Sunday 20 October 2019

Misc: Bugger! Researching, or not...

Atmospheric image of Churchill AVRE deploying its bridge.

Hmmm!? Having been putting quite a bit of effort into building hinges for the SBG (small box girder) bridge on my Matchbox Churchill AVRE kit I decided I'd do a bit of research on the subject. I'm wishing I had done so before embarking on this aspect of the model now.

An odd but interesting image.*

It turns out that I can find no documentary evidence at all of this particular Churchill AVRE variant being a folding or 'scissor' type bridge. Indeed, in the Tank Chat video by David Fletcher for the Bovington tank museum he makes the point that skippers of vessels transporting these mechanical monsters disliked them precisely because the bridge acted like a sail, interfering with their ability to control the boats navigation.

In country road traffic.

And all the photographs or very brief clips of film I've seen (the latter hard to find and usually embedded within longer YouTube videos) show the bridge as one long object.

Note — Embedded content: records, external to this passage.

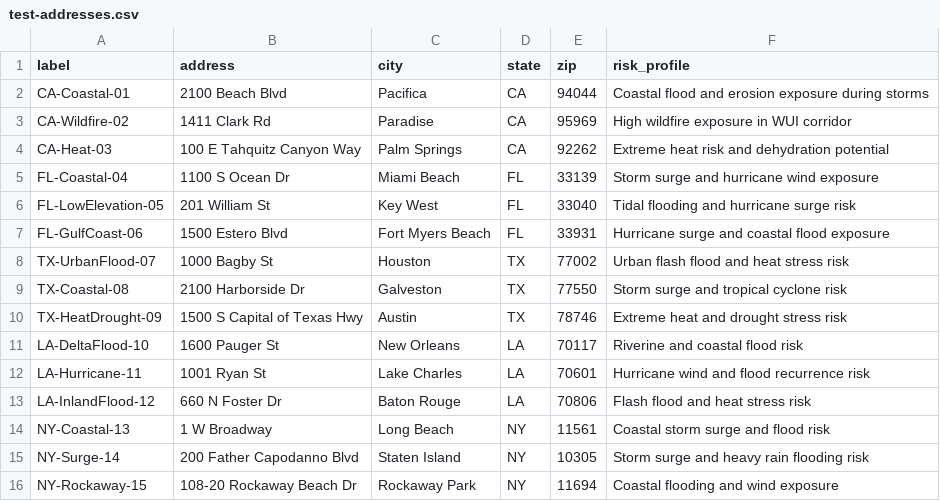
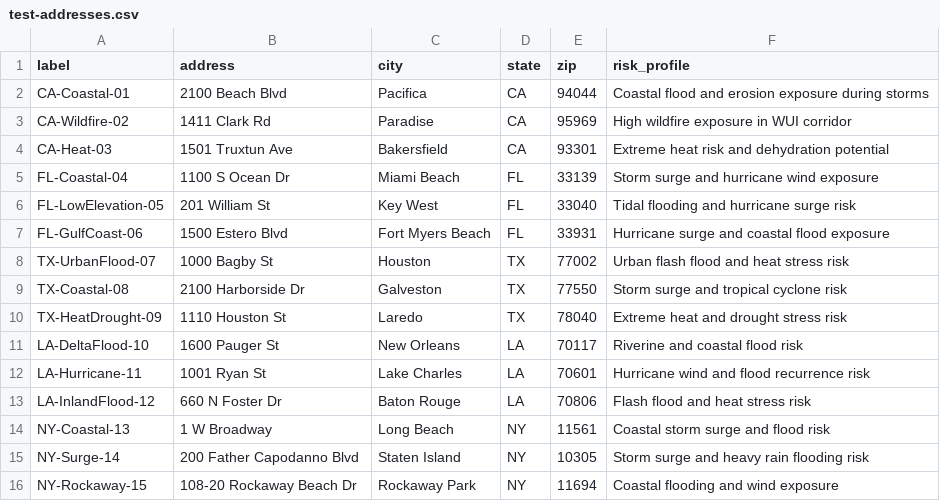
Before and after one commit to Rohan5commit/climateguard-redbull-basement-2026, a CSV file: data/test-addresses.csv, drawn as a sheet.

```diff
--- a/data/test-addresses.csv
+++ b/data/test-addresses.csv
@@ -3,3 +3,3 @@ CA-Coastal-01,2100 Beach Blvd,Pacifica,CA,94044,Coastal flood and erosion exposu
 CA-Wildfire-02,1411 Clark Rd,Paradise,CA,95969,High wildfire exposure in WUI corridor
-CA-Heat-03,100 E Tahquitz Canyon Way,Palm Springs,CA,92262,Extreme heat risk and dehydration potential
+CA-Heat-03,1501 Truxtun Ave,Bakersfield,CA,93301,Extreme heat risk and dehydration potential
 FL-Coastal-04,1100 S Ocean Dr,Miami Beach,FL,33139,Storm surge and hurricane wind exposure
@@ -9,3 +9,3 @@ TX-UrbanFlood-07,1000 Bagby St,Houston,TX,77002,Urban flash flood and heat stres
 TX-Coastal-08,2100 Harborside Dr,Galveston,TX,77550,Storm surge and tropical cyclone risk
-TX-HeatDrought-09,1500 S Capital of Texas Hwy,Austin,TX,78746,Extreme heat and drought stress risk
+TX-HeatDrought-09,1110 Houston St,Laredo,TX,78040,Extreme heat and drought stress risk
 LA-DeltaFlood-10,1600 Pauger St,New Orleans,LA,70117,Riverine and coastal flood risk
```
Also changed, not shown: 1 other file.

Unfortunately for me I'd assumed, from the construction - two more or less identical mirror image halves - and possibly from vague memories of images of the Valentine tank-based scissor type bridgelayer, that the enormous bridge would, logically and obviously, fold away. Well, it seems not.

What a whopper!

Loaded on a transport, along with a fascine carrying AVRE.

Having said all this, I did find one or two sources of information hinting that either they could/did fold, or that there were some variants that might've done so. Witness the two images below. The first of these is an illustration, however, not a contemporary wartime photo. I don't know what the provenance of this is, or its basis in fact, if any. And then below that there's an example of a model built in that basis. Note that both have extra elelemrnts on the furthest part of the bridge. These look a bit spurious or dubious, as then look like the get in the way of deployment. 

What info is this illustration based on?

Likewise this model/diorama?

I reckon I'll post about this on some other fora, and see if I can get some input on this issue, and hopefully clarify it. As mentioned above, I may have seen image at some point, such as that directly below, of a Valentine 'scissor' type bridgelayer. And perhaps subconscious memories of this prompted my assumption that the Churchill AVRE bridgelayer would deploy in the same manner? 

A Valentine bridgelayer deploying its scissor type folding bridge.

But not so the Churchill.

But without exception the wartime photos of the Churchill AVRE bridgelayer show the bridge as if it doesn't hinge in the centre. I'm surprised, as this makes it very front-heavy, unwieldy, and no doubt tricky to manoeuvre. Imagine trying to negotiate combat damaged towns with that enormous thing on the front! And one suspects that destroyed river crossings would, as often as not, be found in built up areas.

The fascine and bridge-laying Churchill AVREs often operated in tandem.

This photo shows how huge and cumbersome an attachment the bridge was.

For now I reckon I'll have to set aside the build, until such time as I resolve this issue to my own satisfaction. I'm guessing I'll wind up building it in line with the historical evidence. In which case I could proceed right away. But part of me hopes that a folding version might have existed, and I'd certainly love to successfully build such a type, as I've enjoyed trying to scratch-build the bridge with working hinges. 

The frustrating thing with this is that I've been trying to improve on my tendency to leave projects unfinished, and see them through to completion. And this discovery kind of temporarily derails that process. At least in respect of this build. But I guess it also means I can either return to older projects and get them done, or embark on something new.


  1. Fascinating bunch of posts.. found this page interesting .. fairly certain the bridge didn't scissor.. but you now have the option to model a towing bogey!

    1. Thanks for the feedback and the link, Steve. Glad you're enjoying these posts :-)

  2. Agreed! Amazing and hard to fathom that the entire piece was so, as you say, cumbersome.

    Best Regards,


  3. Ouch! I completely understand your error and it does look like a wrong assumption. From all those photos and the circumstances of each it seems evident that they did not fold.An interesting journey all the same.

    1. I've wound up completing my hinges anyway. Although once the model's constructed it'll probably wind up (poor pulley joke fully intended) fully extended as per real-life... hey-ho!